===== Records supplied =====
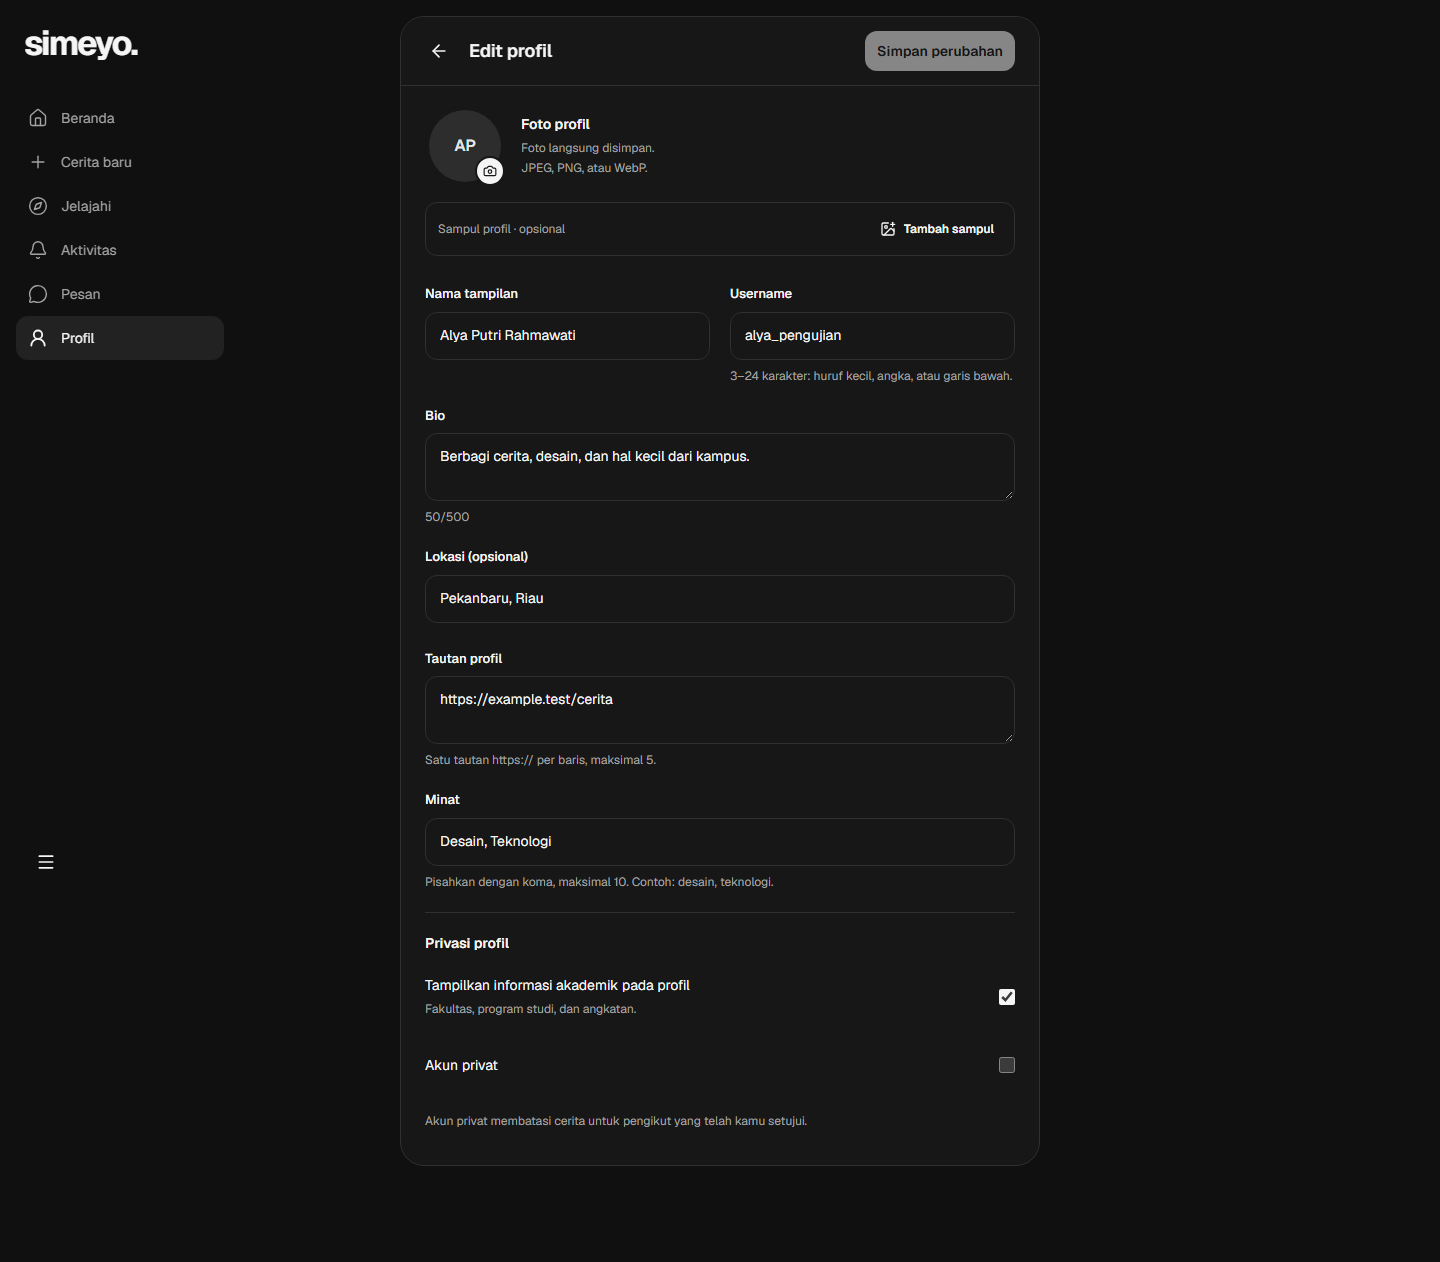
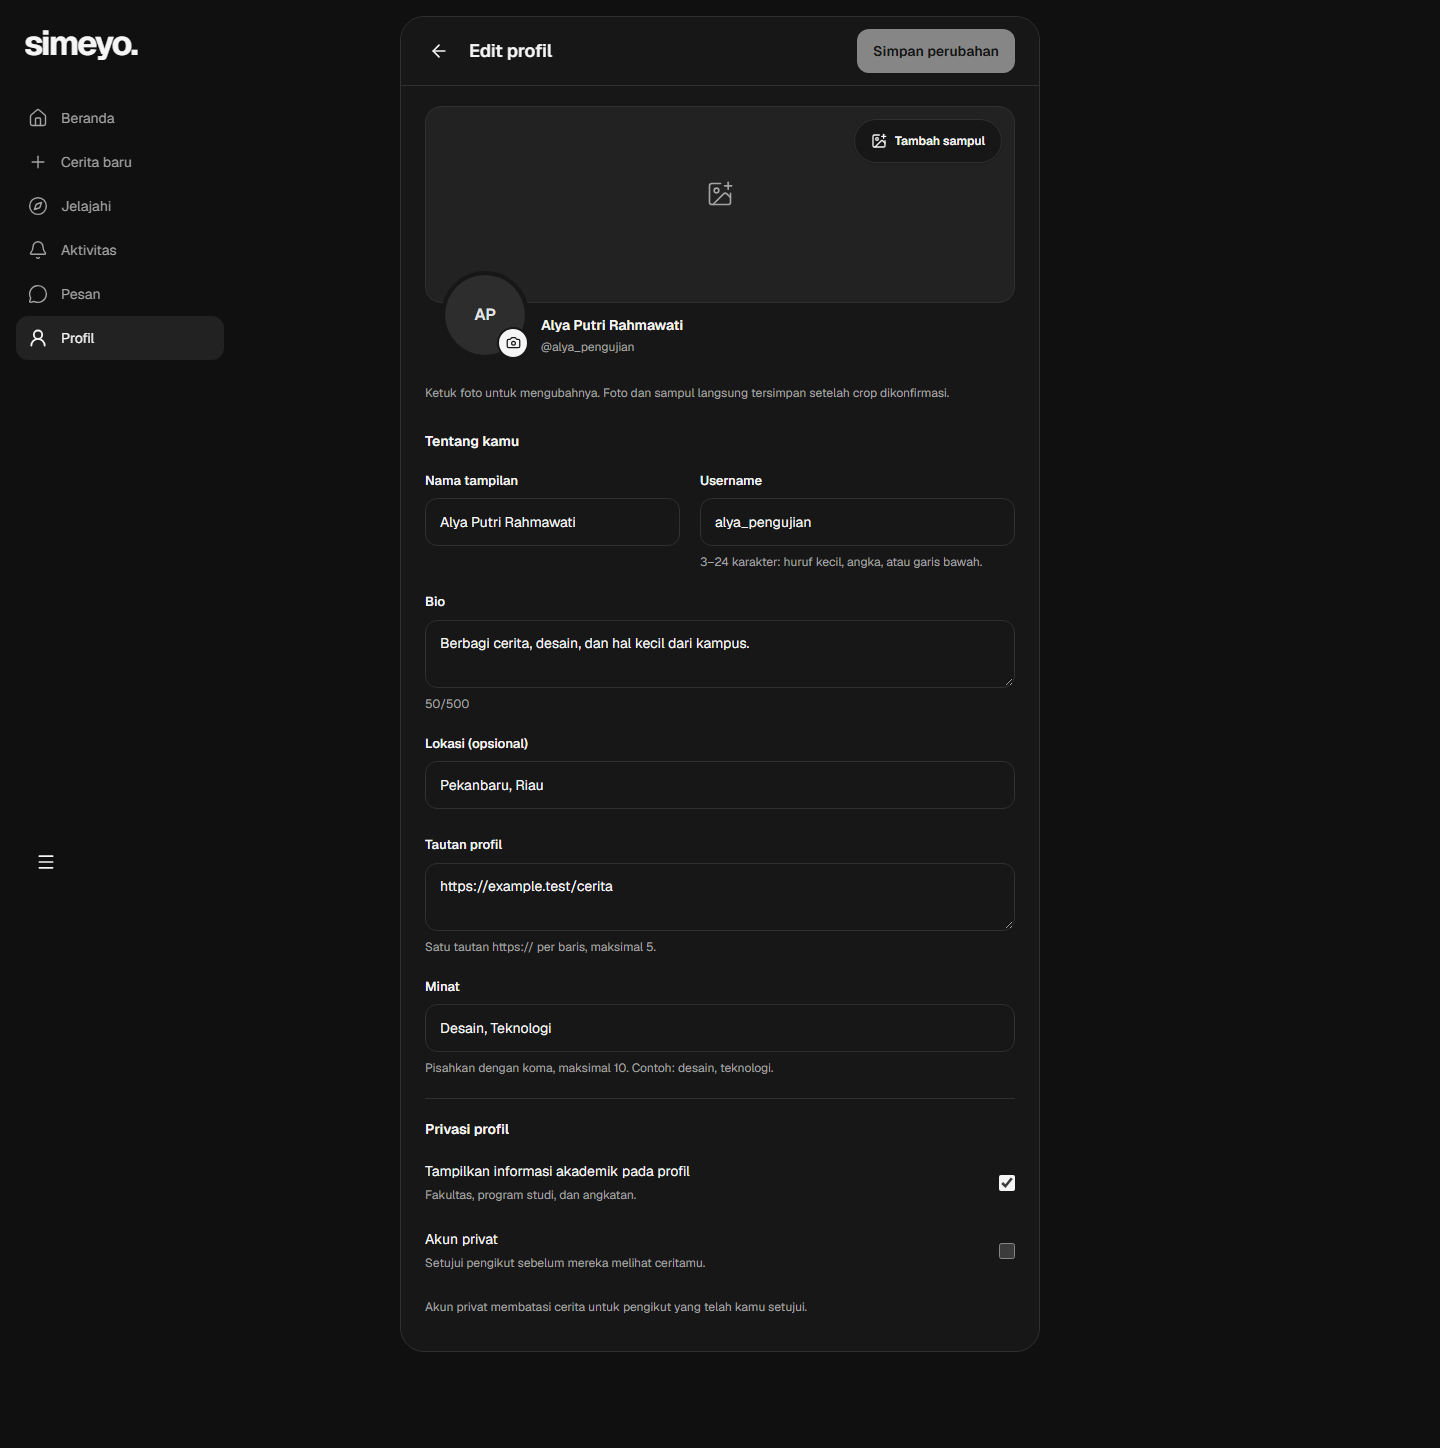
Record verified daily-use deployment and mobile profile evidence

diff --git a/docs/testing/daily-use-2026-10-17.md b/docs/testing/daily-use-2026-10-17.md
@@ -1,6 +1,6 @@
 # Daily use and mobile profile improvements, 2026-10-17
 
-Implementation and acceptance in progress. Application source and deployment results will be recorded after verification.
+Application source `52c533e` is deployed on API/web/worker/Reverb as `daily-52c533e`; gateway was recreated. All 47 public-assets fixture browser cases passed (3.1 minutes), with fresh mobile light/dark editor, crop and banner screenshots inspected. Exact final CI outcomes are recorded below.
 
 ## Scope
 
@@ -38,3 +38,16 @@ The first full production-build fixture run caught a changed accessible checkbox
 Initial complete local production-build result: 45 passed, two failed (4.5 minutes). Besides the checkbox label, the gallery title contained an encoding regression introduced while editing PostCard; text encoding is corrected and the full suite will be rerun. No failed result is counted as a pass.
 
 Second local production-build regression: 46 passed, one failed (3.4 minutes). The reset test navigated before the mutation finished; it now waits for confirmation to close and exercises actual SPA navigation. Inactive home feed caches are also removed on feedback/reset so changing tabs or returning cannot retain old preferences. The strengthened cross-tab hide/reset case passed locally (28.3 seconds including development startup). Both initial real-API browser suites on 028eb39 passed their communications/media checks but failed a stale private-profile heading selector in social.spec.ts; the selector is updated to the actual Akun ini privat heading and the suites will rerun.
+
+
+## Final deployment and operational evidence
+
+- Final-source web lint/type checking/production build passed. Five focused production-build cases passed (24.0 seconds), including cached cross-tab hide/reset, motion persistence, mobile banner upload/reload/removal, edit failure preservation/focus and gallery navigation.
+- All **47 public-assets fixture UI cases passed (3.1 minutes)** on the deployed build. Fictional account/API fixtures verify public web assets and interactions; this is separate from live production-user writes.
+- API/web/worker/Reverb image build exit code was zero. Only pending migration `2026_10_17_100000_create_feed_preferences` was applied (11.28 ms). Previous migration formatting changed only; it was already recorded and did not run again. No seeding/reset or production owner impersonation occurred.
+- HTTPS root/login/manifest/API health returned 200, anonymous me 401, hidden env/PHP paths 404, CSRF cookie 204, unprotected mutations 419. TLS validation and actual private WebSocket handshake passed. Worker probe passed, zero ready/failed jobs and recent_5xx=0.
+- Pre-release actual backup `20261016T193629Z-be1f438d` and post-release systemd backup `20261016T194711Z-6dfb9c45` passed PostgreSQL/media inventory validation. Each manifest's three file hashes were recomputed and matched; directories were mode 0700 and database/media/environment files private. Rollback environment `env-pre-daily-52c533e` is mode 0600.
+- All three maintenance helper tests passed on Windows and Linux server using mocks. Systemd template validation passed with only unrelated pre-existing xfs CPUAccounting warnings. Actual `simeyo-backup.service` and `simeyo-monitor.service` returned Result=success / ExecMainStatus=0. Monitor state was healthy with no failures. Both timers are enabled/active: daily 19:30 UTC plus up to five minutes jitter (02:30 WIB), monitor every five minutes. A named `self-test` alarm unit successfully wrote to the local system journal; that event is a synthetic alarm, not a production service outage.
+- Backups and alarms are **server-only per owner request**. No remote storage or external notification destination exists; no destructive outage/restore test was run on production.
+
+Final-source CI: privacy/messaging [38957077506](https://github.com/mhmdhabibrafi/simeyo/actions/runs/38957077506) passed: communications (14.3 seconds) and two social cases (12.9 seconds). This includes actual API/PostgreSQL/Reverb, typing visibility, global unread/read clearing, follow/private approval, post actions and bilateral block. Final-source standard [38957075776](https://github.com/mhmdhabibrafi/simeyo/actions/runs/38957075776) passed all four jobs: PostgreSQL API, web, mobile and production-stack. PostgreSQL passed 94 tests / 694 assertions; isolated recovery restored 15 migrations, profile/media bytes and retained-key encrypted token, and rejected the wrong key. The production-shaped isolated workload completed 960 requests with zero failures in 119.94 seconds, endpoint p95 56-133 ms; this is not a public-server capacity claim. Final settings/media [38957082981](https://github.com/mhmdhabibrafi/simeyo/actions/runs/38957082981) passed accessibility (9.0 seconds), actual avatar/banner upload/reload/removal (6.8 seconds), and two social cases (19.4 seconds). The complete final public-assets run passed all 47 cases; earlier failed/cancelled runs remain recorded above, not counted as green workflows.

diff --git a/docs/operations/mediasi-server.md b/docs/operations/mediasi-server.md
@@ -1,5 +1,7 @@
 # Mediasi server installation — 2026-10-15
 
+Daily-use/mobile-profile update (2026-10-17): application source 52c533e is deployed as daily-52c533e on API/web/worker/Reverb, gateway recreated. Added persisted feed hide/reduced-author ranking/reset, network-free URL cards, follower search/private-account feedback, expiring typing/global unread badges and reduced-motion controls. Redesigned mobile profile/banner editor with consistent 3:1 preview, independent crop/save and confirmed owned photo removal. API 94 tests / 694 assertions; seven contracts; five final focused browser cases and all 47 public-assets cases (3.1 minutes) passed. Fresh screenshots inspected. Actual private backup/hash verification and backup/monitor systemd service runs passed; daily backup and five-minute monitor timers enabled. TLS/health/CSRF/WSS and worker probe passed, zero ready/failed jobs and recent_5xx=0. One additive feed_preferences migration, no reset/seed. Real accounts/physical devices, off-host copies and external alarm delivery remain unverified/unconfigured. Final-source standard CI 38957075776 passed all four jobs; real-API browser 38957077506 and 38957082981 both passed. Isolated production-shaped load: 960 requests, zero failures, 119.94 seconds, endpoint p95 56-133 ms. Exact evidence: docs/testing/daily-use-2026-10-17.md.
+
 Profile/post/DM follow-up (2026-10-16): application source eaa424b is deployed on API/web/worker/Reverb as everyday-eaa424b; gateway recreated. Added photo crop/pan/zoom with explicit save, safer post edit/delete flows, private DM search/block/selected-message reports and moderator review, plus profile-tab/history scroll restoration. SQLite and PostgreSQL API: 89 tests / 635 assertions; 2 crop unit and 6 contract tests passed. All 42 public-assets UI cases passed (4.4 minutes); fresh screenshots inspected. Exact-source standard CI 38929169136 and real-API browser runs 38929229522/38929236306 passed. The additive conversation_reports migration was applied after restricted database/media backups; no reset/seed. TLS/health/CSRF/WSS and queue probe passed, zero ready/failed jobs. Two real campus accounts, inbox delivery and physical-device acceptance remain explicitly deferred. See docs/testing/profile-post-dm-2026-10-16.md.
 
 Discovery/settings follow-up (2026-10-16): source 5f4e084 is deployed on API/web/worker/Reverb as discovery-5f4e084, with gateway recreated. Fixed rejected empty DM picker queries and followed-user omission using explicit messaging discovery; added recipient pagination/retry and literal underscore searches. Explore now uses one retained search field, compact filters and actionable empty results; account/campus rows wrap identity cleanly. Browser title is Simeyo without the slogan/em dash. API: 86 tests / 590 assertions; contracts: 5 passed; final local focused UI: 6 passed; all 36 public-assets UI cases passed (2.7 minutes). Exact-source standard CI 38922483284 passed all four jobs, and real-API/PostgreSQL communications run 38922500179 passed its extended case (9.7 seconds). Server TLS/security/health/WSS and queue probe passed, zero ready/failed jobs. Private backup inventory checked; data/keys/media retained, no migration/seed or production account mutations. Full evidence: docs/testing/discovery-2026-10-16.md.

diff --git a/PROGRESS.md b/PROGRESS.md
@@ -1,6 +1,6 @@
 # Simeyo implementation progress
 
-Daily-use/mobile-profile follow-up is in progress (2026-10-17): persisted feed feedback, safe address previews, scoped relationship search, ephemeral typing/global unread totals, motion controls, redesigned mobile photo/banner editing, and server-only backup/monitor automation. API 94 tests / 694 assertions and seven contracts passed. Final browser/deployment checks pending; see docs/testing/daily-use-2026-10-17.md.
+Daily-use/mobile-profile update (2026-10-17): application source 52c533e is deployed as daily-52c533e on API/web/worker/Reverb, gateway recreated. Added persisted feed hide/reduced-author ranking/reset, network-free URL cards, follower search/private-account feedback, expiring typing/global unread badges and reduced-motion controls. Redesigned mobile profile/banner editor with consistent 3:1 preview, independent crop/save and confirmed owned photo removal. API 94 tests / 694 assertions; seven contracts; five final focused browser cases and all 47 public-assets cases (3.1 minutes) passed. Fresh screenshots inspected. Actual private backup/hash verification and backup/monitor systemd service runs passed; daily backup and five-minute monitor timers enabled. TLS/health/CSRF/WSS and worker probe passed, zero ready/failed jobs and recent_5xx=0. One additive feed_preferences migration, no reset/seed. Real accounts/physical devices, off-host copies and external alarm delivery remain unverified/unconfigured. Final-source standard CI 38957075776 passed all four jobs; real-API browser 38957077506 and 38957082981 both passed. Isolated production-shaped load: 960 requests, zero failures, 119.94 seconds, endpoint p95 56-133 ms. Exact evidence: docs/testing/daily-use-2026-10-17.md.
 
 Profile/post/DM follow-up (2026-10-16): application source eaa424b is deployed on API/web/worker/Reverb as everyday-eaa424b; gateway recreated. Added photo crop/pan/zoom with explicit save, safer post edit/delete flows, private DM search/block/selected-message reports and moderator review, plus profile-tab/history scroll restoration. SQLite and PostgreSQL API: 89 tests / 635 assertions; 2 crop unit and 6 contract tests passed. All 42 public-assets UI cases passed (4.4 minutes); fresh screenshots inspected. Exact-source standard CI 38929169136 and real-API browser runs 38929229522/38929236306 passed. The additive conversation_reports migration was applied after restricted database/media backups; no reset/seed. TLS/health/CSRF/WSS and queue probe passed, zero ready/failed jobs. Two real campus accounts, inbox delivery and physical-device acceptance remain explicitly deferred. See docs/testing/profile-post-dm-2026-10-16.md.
=====
===== Records supplied =====
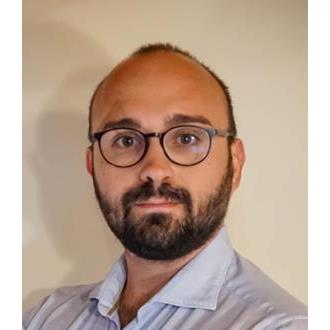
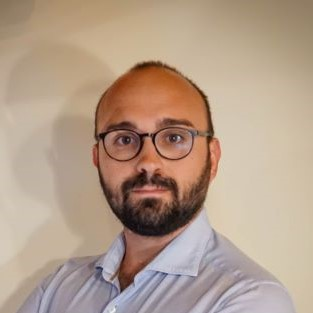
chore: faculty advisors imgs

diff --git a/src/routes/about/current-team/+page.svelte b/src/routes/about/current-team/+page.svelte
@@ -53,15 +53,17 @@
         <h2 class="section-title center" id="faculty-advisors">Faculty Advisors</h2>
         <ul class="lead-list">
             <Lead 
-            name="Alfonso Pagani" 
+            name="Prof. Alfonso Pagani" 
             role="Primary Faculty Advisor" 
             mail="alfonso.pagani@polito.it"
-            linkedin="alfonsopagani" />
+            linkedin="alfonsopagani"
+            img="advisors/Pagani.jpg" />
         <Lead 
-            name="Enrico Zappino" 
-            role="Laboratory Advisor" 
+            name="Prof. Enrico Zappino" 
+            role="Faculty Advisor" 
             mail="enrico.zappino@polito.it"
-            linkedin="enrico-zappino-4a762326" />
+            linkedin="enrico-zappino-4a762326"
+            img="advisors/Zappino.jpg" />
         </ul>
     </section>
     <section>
=====
===== Records supplied =====
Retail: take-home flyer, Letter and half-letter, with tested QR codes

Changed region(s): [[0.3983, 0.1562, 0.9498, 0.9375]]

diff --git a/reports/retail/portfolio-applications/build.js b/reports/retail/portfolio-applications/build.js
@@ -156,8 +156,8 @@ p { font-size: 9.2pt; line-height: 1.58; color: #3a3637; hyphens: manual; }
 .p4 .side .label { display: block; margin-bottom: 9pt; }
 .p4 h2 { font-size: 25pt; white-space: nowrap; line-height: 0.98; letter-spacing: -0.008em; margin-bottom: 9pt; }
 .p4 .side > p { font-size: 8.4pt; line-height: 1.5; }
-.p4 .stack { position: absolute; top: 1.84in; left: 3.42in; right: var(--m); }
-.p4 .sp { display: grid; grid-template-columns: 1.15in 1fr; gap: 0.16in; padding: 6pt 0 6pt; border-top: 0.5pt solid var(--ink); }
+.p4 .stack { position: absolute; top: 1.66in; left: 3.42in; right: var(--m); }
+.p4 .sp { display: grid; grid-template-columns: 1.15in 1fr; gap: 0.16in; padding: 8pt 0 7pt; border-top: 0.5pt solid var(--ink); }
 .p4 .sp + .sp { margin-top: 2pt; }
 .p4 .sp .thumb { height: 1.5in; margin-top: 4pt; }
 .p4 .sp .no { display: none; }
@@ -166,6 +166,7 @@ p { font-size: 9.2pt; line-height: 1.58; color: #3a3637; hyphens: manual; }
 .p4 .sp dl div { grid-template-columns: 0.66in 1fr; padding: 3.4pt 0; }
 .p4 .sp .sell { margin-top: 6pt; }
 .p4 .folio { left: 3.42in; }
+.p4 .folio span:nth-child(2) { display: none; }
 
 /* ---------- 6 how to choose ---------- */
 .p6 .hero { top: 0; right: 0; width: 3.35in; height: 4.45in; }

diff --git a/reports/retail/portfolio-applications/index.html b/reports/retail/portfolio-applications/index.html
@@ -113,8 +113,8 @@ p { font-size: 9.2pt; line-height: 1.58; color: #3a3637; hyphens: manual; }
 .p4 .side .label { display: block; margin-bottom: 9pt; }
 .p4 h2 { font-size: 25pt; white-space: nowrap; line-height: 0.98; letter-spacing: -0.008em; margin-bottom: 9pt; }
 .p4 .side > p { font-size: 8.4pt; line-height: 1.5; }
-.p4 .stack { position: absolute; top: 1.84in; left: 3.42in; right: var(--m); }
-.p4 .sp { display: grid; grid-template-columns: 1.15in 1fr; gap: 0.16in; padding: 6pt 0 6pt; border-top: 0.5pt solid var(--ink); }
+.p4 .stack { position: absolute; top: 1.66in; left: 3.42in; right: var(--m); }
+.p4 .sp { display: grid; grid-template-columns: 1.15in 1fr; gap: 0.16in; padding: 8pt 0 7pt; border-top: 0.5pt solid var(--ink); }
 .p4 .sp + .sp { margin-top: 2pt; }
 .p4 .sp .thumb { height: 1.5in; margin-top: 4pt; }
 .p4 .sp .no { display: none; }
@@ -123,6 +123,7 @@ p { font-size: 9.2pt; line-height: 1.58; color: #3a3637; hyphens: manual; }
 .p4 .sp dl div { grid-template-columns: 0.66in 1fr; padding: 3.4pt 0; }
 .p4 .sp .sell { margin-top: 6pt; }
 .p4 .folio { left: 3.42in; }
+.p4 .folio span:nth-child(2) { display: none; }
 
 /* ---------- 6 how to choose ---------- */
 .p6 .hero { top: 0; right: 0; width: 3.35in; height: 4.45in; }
=====
● **Exercise goal**
The answer should consist of all lines from the records above that hold the word "size".

● **Completed exercise**
@@ -156,8 +156,8 @@ p { font-size: 9.2pt; line-height: 1.58; color: #3a3637; hyphens: manual; }
 .p4 h2 { font-size: 25pt; white-space: nowrap; line-height: 0.98; letter-spacing: -0.008em; margin-bottom: 9pt; }
 .p4 .side > p { font-size: 8.4pt; line-height: 1.5; }
@@ -166,6 +166,7 @@ p { font-size: 9.2pt; line-height: 1.58; color: #3a3637; hyphens: manual; }
@@ -113,8 +113,8 @@ p { font-size: 9.2pt; line-height: 1.58; color: #3a3637; hyphens: manual; }
 .p4 h2 { font-size: 25pt; white-space: nowrap; line-height: 0.98; letter-spacing: -0.008em; margin-bottom: 9pt; }
 .p4 .side > p { font-size: 8.4pt; line-height: 1.5; }
@@ -123,6 +123,7 @@ p { font-size: 9.2pt; line-height: 1.58; color: #3a3637; hyphens: manual; }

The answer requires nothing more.